It is from Patterson that I lifted the oral tale of Old Lady Kolesnik--a Ukrainian source. I know, I said Ukrainian Mennonite in the video, but I got a few key details wrong in my excitement such as who the passing person in the carriage was (the landowner). I was lucky enough to exchange emails with Mr. Patterson, who kindly corrected me on these essential details.
Regardless, the story helps build out the world that Nestor would have run around in better than the standard stories of abuse and rebellion which tend to make Nestor a shade above human, bordering on a saint. More to the point, it doesn't contradict anything Nestor Makhno himself wrote about his childhood, and so I used to to try and create the kernel of tension necessary to tell the story.
Compare the Old Lady Kolesnik story to the passage that Skirda uses to describe the first moments rebellion flared in Nestor's heart.
Skirda's version is based on Makhno's autobiography (Makhno had many talents, but his writing can be stiff). It's a thing that certainly happened, and is very Hollywood in its presentation--but for the story--and the message that the world Nestor grew up was complicated AND unfair, I chose not to use it in my talk.
I don't mean to give the impression I'm dunking on Skirda here.
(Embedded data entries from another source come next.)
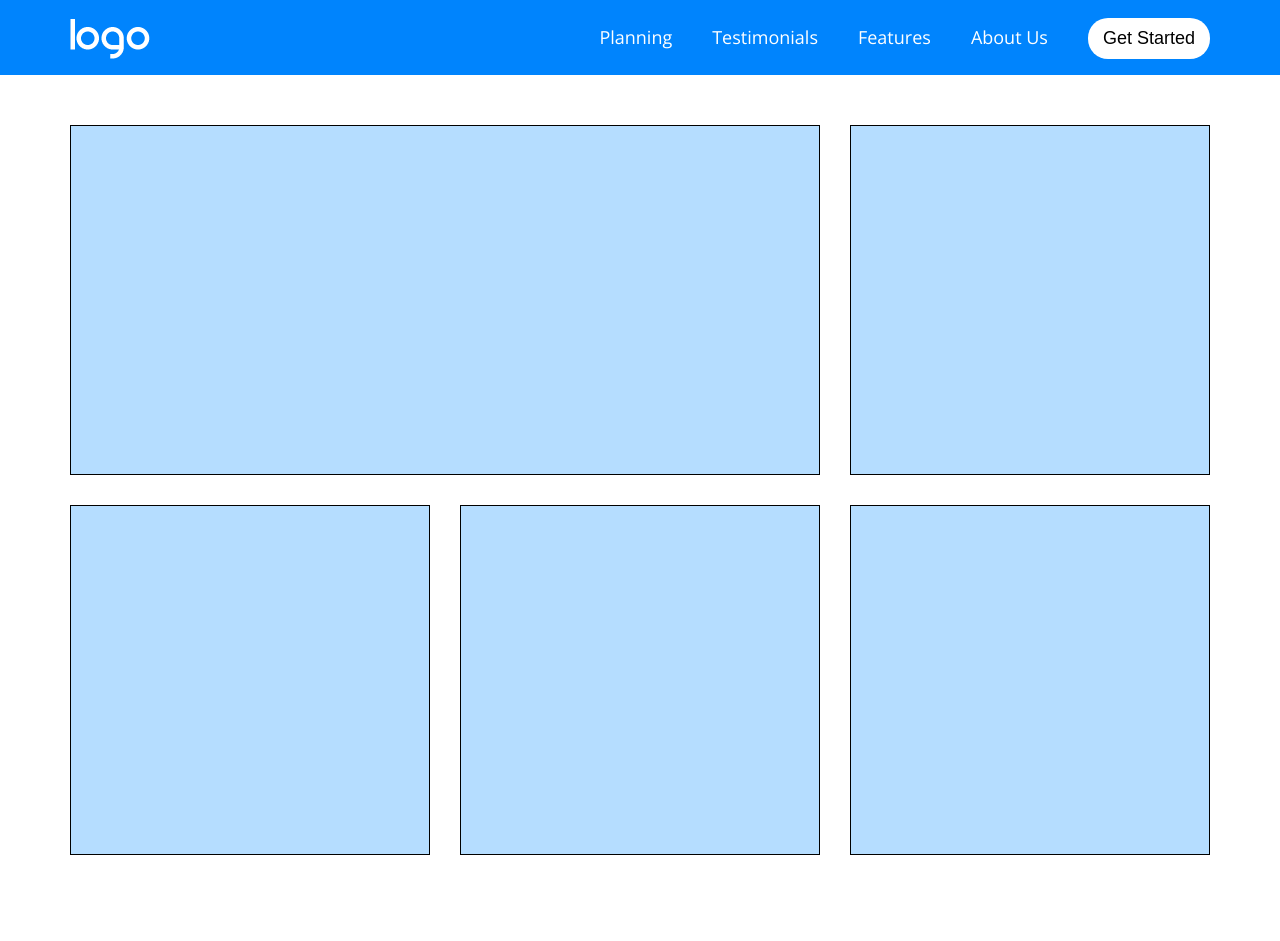
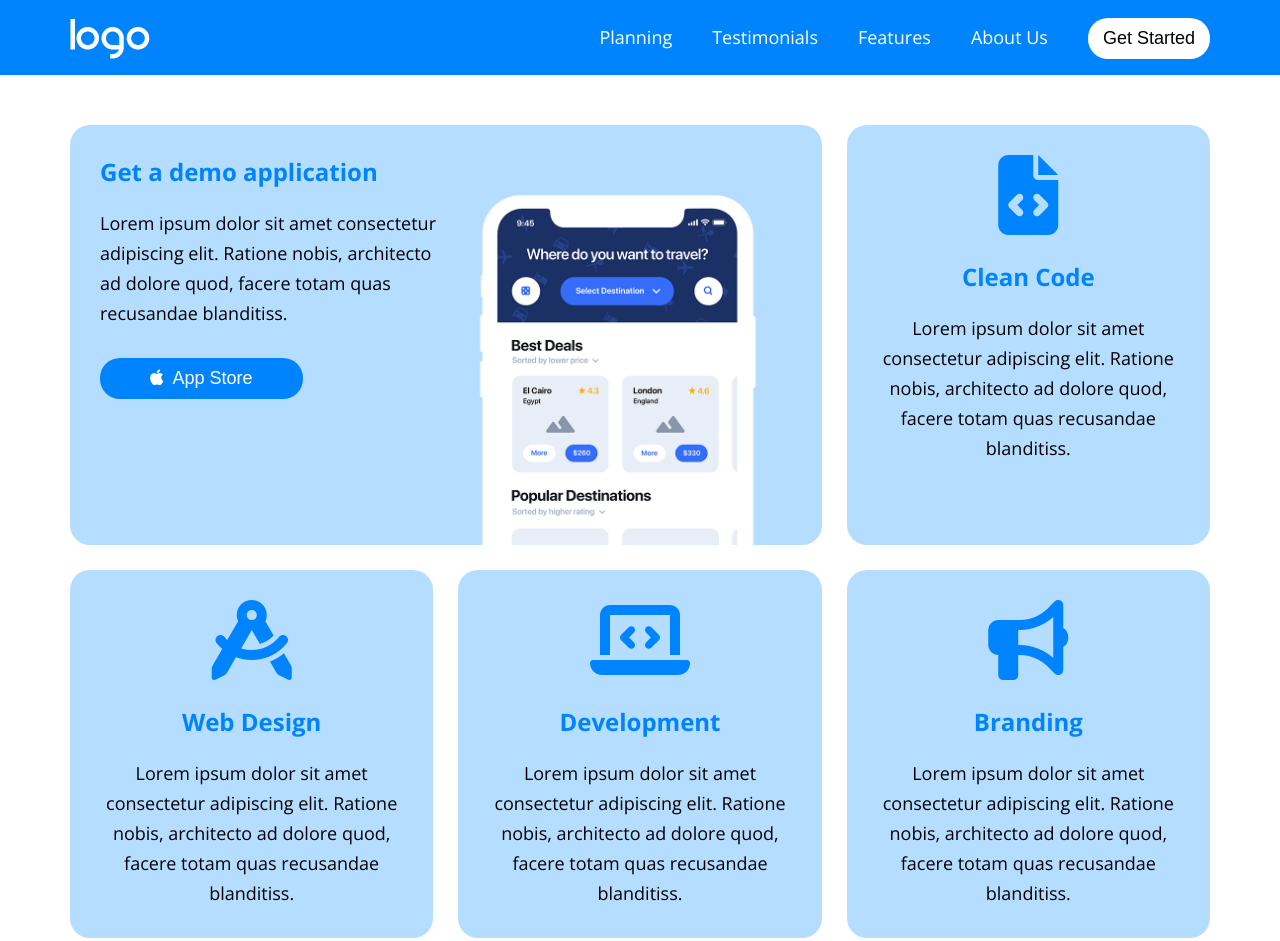
Before and after one commit to SimoneCalzari/htmlcss-responsive-layout, a plain HTML site: page index.html in a window 1280 px wide. Shown: the top 941 px of the page. Drawn offline with nearby package versions, Linux system fonts and the light colour scheme.

Commit message:
feat: prima sezione contenuto

```diff
--- a/css/style.css
+++ b/css/style.css
@@ -17,6 +17,7 @@ ul {
 
 a {
   text-decoration: none;
+  display: inline-block;
 }
 
 img {
@@ -25,6 +26,10 @@ img {
 
 button {
   border: none;
+}
+
+button:hover {
+  cursor: pointer;
 }
 /* #endregion GENERAL */
 
@@ -69,15 +74,11 @@ header .container.flex {
   justify-content: space-between;
 }
 
-header a{
-  display: inline-block;
-}
-
 #logo-sito a img {
   vertical-align: middle;
 }
 
-nav {
+ header nav {
   align-items: center;
 }
 
@@ -87,16 +88,17 @@ nav ul li a {
   padding: 0 20px;
 }
 
+nav ul li:hover {
+  background-color: var(--header-bkg);
+  filter: brightness(1.4);
+}
+
 nav button {
   background-color: white;
   padding: 10px 15px;
   border-radius: 20px;
   margin-left: 20px;
   font-size: 18px;
-}
-
-nav button:hover {
-  cursor: pointer;;
 }
 
 nav a i {
@@ -119,21 +121,71 @@ nav > a {
   padding-bottom: 100px;
 }
 
-#sect-1 .container.flex {
+#sect-1 .marketing-cards {
   flex-wrap: wrap;
-  gap: 30px;
+  gap: 25px;
 }
 
-#sect-1 .container.flex > div {
-  width: calc((100% - 60px) / 3);
-  height: 350px;
+#sect-1 .marketing-cards .card {
+  width: calc((100% - 50px) / 3);
   background-color: var(--cards-bkg);
-  border: 1px solid black;
+  border-radius: 20px;
+  padding: 30px 30px 0px 30px;
 }
 
-#sect-1 .container.flex > div:first-child {
-  width: calc(calc((100% - 60px) * 2 / 3) + 30px);
+#sect-1 .marketing-cards .card:not(:first-child) i {
+  color: var(--header-bkg);
+  font-size: 80px;
+  margin-bottom: 25px;
 }
+
+#sect-1 .marketing-cards .card h3 {
+  color: var(--header-bkg);
+  font-size: 24px;
+  font-weight: bold;
+  margin-bottom: 20px;
+}
+
+#sect-1 .marketing-cards .card p {
+  font-size: 18px;
+  line-height: 30px;
+  margin-bottom: 30px;
+}
+
+#sect-1 .marketing-cards .card:first-child {
+  width: calc(calc((100% - 50px) * 2 / 3) + 25px);
+}
+
+#sect-1 .marketing-cards .card .card-txt {
+  width: 50%;
+}
+
+#sect-1 .marketing-cards .card .card-img {
+  width: 50%;
+  overflow: hidden;
+}
+
+#sect-1 .marketing-cards .card .card-txt button {
+  font-size: 18px;
+  color: white;
+  background-color: var(--header-bkg);
+  padding: 10px 50px;
+  border-radius: 20px;
+}
+
+#sect-1 .marketing-cards .card .card-txt button i {
+  margin-right: 5px;
+}
+
+#sect-1 .marketing-cards .card .card-img img {
+  position: relative;
+  top: 30px;
+}
+
+
+
+
+
 
 /* #endregion SECTION 1 */
 
@@ -285,12 +337,20 @@ footer .container p:first-child {
     margin: 0 auto;
   }
 
-  nav > ul.flex , nav > button {
+  .only-desktop {
     display: none;
   }
 
-  nav > a {
+  .only-tab-mob {
     display: block;
+  }
+
+  #sect-1 .marketing-cards .card:first-child {
+    flex-wrap: wrap;
+  }
+
+  #sect-1 .marketing-cards .card:first-child > * {
+    width: 100%;
   }
 
   #sect-2 .container.flex {
@@ -329,11 +389,11 @@ footer .container p:first-child {
     margin: 0 auto;
   }
 
-  #sect-1 .container.flex > div {
+  #sect-1 .marketing-cards .card:first-child {
     width: 100%;
   }
 
-  #sect-1 .container.flex > div:first-child {
+  #sect-1 .marketing-cards .card {
     width: 100%;
   }
 
--- a/index.html
+++ b/index.html
@@ -28,14 +28,14 @@
           </a>
         </div>
         <nav class="flex">
-          <ul class="flex">
+          <ul class="flex only-desktop">
             <li><a href="#">Planning</a></li>
             <li><a href="#">Testimonials</a></li>
             <li><a href="#">Features</a></li>
             <li><a href="#">About Us</a></li>
           </ul>
-          <button>Get Started</button>
-          <a href="#">
+          <button class="only-desktop">Get Started</button>
+          <a href="#" class="only-tab-mob">
             <i class="fa-solid fa-bars"></i>
           </a>
         </nav>
@@ -46,12 +46,39 @@
     <main>
         <!-- SECTION 1 -->
         <section id="sect-1">
-          <div class="container flex">
-            <div></div>
-            <div></div>
-            <div></div>
-            <div></div>
-            <div></div>
+          <div class="container">
+            <div class="marketing-cards flex">
+              <div class="card flex">
+                <div class="card-txt">
+                  <h3>Get a demo application</h3>
+                  <p>Lorem ipsum dolor sit amet consectetur adipiscing elit. Ratione nobis, architecto ad dolore quod, facere totam quas recusandae blanditiss.</p>
+                  <button class="txt-center"><i class="fa-brands fa-apple"></i> App Store</button>
+                </div>
+                <div  class="card-img">
+                  <img src="img/phone.png" alt="phone">
+                </div>
+              </div>
+              <div class="card txt-center">
+                <i class="fa-solid fa-file-code"></i>
+                <h3>Clean Code</h3>
+                <p>Lorem ipsum dolor sit amet consectetur adipiscing elit. Ratione nobis, architecto ad dolore quod, facere totam quas recusandae blanditiss.</p>
+              </div>
+              <div class="card txt-center">
+                <i class="fa-solid fa-compass-drafting"></i>
+                <h3>Web Design</h3>
+                <p>Lorem ipsum dolor sit amet consectetur adipiscing elit. Ratione nobis, architecto ad dolore quod, facere totam quas recusandae blanditiss.</p>
+              </div>
+              <div class="card txt-center">
+                <i class="fa-solid fa-laptop-code"></i>
+                <h3>Development</h3>
+                <p>Lorem ipsum dolor sit amet consectetur adipiscing elit. Ratione nobis, architecto ad dolore quod, facere totam quas recusandae blanditiss.</p>
+              </div>
+              <div class="card txt-center">
+                <i class="fa-solid fa-bullhorn"></i>
+                <h3>Branding</h3>
+                <p>Lorem ipsum dolor sit amet consectetur adipiscing elit. Ratione nobis, architecto ad dolore quod, facere totam quas recusandae blanditiss.</p>
+              </div>
+            </div>
           </div>
         </section>
         <!-- SECTION 1 -->
```
Also changed, not shown: img/phone.png (added).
He was an excellent historian. Anarchy's Cossack is invaluable, besides the autobiography of Makhno, for the early life of Nestor. It also gives a very in-depth look at his criminal activities--most of which I had to skip over for time, and if I counted every time Makhno was robbing a place or languishing in prison or on the run from the police this series would be 1000 parts instead of seven. So I had to cut a lot for narrative flow, but this quote below from Skirda might give you a sense of what Makhno's rap sheet was like.
And what sort of anarchist would I be if I didn't provide a link to the source material in free .pdf form?
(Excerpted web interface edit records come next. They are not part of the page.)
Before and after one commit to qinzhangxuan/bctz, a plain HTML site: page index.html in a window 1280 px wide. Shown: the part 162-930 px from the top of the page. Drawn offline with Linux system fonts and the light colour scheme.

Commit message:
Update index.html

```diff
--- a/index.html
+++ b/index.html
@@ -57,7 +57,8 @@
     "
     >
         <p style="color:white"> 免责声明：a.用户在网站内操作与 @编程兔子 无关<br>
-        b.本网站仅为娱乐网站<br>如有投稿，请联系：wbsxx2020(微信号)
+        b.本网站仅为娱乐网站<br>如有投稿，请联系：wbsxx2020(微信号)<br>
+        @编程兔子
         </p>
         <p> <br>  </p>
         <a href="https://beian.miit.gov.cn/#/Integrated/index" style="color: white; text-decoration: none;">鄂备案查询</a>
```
Lastly, Skirda is the best source for the assassination of the police superintendent, Kariachentsev, as shown below.
This is an interesting passage for a lot of reasons, but the one I'd like to draw attention to is that Semenyuta, who Makhno looked up to, was loathe to fire his revolvers in a public theater. Skirda interprets this as him not wanting to hit innocent people in his quest for vengeance, but this concern for civilian life was not a good feature for a revolutionary. I could speculate that this--coupled with Makhno's firm sense of right and wrong, idealism, was an influence on young Nestor.
That's all for today--be sure to tune in next week, and subscribe below if you can!
Here's my Q and A with Sewer Rats where we discuss historical turduckens, the psychology of young Makhno and what color cat Admiral Kolchak had.